> [DESCRIPTION OF THE TASK]
Every line of the material below in which "contents" shows up is to be located and copied.

::::

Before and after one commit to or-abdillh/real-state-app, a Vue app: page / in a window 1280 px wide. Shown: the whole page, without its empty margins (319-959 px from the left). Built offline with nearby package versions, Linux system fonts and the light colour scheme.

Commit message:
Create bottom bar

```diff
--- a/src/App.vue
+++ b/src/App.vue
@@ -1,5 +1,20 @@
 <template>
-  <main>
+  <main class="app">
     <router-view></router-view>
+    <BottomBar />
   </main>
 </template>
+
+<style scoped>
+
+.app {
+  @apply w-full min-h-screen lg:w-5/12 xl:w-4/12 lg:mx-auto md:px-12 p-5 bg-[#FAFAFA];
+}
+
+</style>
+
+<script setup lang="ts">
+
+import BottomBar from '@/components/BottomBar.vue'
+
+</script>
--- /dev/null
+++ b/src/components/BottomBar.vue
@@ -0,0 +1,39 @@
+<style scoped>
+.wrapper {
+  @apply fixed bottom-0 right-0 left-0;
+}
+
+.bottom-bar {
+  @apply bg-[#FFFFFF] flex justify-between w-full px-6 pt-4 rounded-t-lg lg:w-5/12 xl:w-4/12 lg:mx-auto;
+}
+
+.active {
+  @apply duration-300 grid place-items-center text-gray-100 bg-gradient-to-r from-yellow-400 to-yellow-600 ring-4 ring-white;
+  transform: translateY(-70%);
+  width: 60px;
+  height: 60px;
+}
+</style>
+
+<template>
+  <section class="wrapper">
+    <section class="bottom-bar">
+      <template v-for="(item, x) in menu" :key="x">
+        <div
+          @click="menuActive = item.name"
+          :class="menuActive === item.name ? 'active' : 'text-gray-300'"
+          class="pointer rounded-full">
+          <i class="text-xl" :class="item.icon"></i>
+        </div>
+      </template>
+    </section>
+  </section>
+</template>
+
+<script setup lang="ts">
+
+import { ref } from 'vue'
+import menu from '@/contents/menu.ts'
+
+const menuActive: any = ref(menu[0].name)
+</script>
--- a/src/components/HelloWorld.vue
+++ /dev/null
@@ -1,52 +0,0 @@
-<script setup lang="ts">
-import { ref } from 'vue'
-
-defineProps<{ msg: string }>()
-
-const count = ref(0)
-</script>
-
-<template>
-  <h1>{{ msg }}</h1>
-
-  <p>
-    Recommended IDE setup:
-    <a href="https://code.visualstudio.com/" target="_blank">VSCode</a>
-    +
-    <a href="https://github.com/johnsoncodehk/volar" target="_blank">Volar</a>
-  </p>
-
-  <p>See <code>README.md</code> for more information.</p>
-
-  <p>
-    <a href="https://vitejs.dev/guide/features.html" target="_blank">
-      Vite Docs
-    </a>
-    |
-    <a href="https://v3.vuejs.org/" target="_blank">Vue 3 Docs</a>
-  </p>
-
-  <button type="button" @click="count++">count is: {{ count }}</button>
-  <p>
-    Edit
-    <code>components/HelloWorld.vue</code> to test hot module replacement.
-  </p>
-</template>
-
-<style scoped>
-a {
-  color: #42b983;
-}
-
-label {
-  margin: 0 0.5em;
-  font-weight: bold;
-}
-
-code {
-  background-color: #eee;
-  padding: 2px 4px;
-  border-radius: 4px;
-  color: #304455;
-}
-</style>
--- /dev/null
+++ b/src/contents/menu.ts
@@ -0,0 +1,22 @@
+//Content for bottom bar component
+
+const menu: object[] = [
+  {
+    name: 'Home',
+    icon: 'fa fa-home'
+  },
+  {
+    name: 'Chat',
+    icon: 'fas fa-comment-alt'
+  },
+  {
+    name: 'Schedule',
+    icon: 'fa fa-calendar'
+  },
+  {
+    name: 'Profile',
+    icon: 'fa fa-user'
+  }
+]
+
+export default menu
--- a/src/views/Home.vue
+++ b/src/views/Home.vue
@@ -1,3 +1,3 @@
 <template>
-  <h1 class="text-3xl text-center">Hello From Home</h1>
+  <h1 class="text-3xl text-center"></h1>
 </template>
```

::::

> [REPLY]
+import menu from '@/contents/menu.ts'
+++ b/src/contents/menu.ts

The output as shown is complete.